The wind blows and the rain spits and it’s 62 degrees at mid-afternoon. Barry and I sit on the deck before dinner, perhaps the last time this season. I sweep leaves off the deck, unto the lawn below. Later I rake up some of the leaves (although he will mow the majority of them with his lawn tractor).
The wind keeps blowing fiercely, sending dozens of leaves to their winter resting-place. It’s almost impossible to photograph their final plummet. You snap picture after picture, but only photograph dots in the sky. The wind also shudders the leaves on the grounds, making their autumn whispering sounds as they blow around in circles in the driveway.
But wait! One lone leaf drifts downward. Can we capture it?
Another miracle, indeed.
Make a wish. Open your hand. If you catch the leaf, your wish will come true.
It’s been four months since the Pinery Lakes wildfire which seared 685 acres about ten miles from our house. My daughter and I were lounging in her Manhattan apartment when we heard the news via Facebook: “Pinery Lakes Fire, 2009“. I remember feeling so sad with memories of cross-country skiing (and falling on my butt way too many times) and hiking with Denise and her dogs and the Anishinabe “spirit houses” in the nearby cemetery. How could the land be burning? How could this be happening?
Please read this FIRE!!! blog if you would like to learn more details about the actual May 20 fire.
Lately I’ve been wanting to return to the fire scene. To see what difference four months (well, almost 4 1/2 months if we want to be a bit more accurate) might bring. My last memories were of ash and smoldering logs. Fried landscape. The acrid smell of fire. The remnants of fire crews standing by.
What would it look like now?
OK, here’s what it is like. You get out of your car and head into the woods. Ferns and plants are growing up everywhere. Some of the brambles are already chest high! The ground still lies covered in black ash, but Mother Nature has waved her magic wand across the landscape and there grows wintergreen, labrador, ferns. There bloom asters, raspberry, Queen Anne’s lace. New life springs up everywhere from the ashy soil. Ahhh, the soul sighs in relief: Life Returns!
I wandered for a long time, up hills and down. Let me tell you, it’s a bit dangerous. Roots have been up-rooted and holes punctuate the earth everywhere. If you’re not very careful, you will trip in a hole. (Yes, I tripped. But not to the point where I fell unto the ashy earth.) You must, I repeat, be completely alert. The fire has consumed so much. It’s not a hike for the unwary.
I really wanted to show you photos of the Native American Spirit Houses which sit atop the graves at the Indian Cemetery. But I can’t. For some reason it seems sacrilegious to do so. Perhaps not to me (after all I casually put in photos of cemetery graves from the Marquette Cemetery for a June 26th blog). But it seems this might perturb some of the local Native Americans who do not believe the graves should be photographed. So I shall leave them photographically undisturbed.

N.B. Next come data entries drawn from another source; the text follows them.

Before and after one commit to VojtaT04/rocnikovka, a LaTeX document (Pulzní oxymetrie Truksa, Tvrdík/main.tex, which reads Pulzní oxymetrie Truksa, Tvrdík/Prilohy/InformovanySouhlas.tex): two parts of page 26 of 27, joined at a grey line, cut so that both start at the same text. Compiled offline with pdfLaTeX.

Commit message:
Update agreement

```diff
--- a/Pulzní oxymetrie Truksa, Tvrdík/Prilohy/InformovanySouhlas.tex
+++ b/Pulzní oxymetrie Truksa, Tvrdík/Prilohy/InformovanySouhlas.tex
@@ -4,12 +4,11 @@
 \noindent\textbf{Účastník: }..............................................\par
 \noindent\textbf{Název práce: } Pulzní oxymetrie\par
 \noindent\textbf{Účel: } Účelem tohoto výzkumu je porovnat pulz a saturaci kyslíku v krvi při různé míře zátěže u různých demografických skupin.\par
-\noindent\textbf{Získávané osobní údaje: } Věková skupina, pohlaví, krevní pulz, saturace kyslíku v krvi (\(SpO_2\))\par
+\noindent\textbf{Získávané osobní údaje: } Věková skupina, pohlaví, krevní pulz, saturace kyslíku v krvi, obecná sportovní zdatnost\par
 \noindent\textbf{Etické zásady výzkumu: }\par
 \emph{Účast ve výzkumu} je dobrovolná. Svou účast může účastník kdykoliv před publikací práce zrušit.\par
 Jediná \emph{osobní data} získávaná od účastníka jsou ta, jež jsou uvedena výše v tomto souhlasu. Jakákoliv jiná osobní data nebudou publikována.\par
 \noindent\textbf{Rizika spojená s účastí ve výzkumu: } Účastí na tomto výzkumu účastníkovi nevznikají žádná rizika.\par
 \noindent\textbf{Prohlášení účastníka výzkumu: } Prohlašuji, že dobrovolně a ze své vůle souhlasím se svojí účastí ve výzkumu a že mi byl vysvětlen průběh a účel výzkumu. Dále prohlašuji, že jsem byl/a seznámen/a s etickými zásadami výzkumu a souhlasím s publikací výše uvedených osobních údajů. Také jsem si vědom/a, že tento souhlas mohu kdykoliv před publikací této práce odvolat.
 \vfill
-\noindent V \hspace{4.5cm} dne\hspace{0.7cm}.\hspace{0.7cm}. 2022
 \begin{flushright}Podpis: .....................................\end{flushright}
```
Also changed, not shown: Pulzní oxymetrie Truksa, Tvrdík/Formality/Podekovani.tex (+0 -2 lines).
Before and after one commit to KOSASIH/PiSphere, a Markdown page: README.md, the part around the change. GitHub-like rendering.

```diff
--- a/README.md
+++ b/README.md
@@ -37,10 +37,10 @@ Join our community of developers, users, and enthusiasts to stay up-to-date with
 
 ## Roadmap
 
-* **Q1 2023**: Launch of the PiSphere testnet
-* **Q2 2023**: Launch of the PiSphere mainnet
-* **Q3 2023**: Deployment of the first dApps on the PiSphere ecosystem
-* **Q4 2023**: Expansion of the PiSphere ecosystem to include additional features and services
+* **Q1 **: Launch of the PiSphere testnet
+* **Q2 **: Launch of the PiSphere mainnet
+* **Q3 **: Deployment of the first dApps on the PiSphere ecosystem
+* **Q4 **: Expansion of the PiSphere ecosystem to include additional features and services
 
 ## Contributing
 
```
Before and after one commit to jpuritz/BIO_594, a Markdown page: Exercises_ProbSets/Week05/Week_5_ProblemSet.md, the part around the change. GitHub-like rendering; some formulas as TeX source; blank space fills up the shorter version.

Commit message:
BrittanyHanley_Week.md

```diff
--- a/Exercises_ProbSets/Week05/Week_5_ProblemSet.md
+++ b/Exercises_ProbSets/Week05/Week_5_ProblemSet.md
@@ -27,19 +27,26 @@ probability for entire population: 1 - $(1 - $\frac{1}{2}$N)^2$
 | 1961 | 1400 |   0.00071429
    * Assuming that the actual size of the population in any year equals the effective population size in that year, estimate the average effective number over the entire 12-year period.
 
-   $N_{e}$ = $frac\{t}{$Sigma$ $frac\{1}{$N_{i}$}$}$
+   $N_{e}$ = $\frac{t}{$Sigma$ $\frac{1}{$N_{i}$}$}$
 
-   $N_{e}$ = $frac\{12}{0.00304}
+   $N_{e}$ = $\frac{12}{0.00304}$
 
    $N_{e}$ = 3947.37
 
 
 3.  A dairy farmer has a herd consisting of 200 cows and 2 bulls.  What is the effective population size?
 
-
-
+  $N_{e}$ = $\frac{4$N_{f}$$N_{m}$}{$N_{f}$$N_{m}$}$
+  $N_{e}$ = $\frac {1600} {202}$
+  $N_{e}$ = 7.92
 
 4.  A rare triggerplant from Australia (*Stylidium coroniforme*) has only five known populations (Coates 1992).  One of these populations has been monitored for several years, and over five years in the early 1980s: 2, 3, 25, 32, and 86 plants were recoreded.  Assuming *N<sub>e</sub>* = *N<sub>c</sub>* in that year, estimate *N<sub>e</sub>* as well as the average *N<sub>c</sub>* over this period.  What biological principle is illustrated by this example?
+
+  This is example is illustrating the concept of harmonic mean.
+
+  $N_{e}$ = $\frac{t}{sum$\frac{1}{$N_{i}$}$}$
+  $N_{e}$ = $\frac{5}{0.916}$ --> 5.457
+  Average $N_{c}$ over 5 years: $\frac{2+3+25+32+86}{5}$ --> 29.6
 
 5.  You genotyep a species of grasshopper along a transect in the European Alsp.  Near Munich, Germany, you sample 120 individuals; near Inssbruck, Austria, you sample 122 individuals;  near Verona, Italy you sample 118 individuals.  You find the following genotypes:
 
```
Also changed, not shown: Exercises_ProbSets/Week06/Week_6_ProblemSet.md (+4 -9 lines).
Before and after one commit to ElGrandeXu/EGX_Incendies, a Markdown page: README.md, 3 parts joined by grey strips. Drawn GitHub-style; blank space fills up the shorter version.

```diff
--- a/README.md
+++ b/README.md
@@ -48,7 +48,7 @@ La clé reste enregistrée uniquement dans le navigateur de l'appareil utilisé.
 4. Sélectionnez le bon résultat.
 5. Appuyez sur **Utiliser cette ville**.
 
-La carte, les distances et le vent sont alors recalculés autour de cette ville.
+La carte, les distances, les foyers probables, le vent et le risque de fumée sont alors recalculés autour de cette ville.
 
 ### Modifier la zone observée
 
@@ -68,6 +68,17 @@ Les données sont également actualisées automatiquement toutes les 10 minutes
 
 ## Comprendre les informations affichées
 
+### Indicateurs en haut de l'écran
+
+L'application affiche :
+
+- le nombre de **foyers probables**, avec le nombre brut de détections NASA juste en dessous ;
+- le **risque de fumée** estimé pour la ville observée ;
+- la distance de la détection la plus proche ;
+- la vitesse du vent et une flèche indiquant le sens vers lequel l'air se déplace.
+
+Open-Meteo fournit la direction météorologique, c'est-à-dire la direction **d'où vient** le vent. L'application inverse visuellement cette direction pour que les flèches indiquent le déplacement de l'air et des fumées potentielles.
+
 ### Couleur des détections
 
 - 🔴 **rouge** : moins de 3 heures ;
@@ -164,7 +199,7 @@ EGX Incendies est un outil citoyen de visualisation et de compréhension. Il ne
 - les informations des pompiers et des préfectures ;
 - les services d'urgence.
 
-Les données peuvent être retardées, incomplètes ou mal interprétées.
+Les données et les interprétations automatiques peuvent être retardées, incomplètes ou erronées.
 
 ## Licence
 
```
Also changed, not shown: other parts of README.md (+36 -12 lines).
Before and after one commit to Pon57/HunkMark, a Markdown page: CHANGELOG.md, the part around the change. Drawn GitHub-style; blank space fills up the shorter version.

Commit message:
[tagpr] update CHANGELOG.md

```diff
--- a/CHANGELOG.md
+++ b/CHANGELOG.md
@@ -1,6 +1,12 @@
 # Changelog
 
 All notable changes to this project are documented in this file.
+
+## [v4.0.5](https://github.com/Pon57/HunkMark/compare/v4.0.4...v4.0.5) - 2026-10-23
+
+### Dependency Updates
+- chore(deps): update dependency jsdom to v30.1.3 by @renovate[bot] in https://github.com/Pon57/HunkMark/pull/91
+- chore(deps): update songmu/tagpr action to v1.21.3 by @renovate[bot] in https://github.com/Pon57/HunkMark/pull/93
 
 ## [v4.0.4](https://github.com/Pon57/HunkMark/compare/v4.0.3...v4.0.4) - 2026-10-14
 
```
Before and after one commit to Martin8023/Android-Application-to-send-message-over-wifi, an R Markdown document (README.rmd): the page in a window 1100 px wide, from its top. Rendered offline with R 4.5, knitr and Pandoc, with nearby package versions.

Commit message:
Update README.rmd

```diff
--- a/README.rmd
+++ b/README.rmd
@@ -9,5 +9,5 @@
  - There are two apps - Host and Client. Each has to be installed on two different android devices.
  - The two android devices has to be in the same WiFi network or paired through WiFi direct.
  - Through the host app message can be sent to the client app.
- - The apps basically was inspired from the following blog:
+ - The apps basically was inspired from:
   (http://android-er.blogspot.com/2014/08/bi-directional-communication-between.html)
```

The weather has turned lovely today, by the way! The temperature soared to 52 degrees and the sun nudged the clouds away for a while. The weather forecast has the “S” word in it for the weekend (that would be “SNOW” for any of you non-Upper Peninsula folks) but we’re thinking that means the Highlands. Not the lowlands around the lake. Surely we won’t get snow. It’s not even October 15th for goodness sakes. And my parents are coming to visit. No, snow is not allowed.
That day, last May, when my sneakers almost started smoldering while taking photos of the fire seems so long ago. How strange nature is. On that day in May the temperatures soared up into the 90’s and the fire sparked. How many other times did we reach the magic 90 degree mark during the summer? Once? Never? How very unexpected the weather can be.
I think of us humans and how fires sometimes sear our hearts. How death and pain and suffering can uproot our trees, our sense of security, our confidence. And how, if we let them, the ferns and the wildflowers and the trees grow back. The landscape heals. Perhaps slowly, but it heals, if we let nature ease our sorrows.
I am glad the land heals. New seeds sprout. New flowers bloom. New life bursts forth from the wildfire ash and the ancestors smile in their graves as the cycles of life turn again and again.
For weeks now I’ve been in love with the sides of the road, driving into town. Truly, the wildflowers are breathless. They’re alive, stunning, amazing! The Gardens of Eden lie on the edges of the roads during the summer months. Don’t you think so?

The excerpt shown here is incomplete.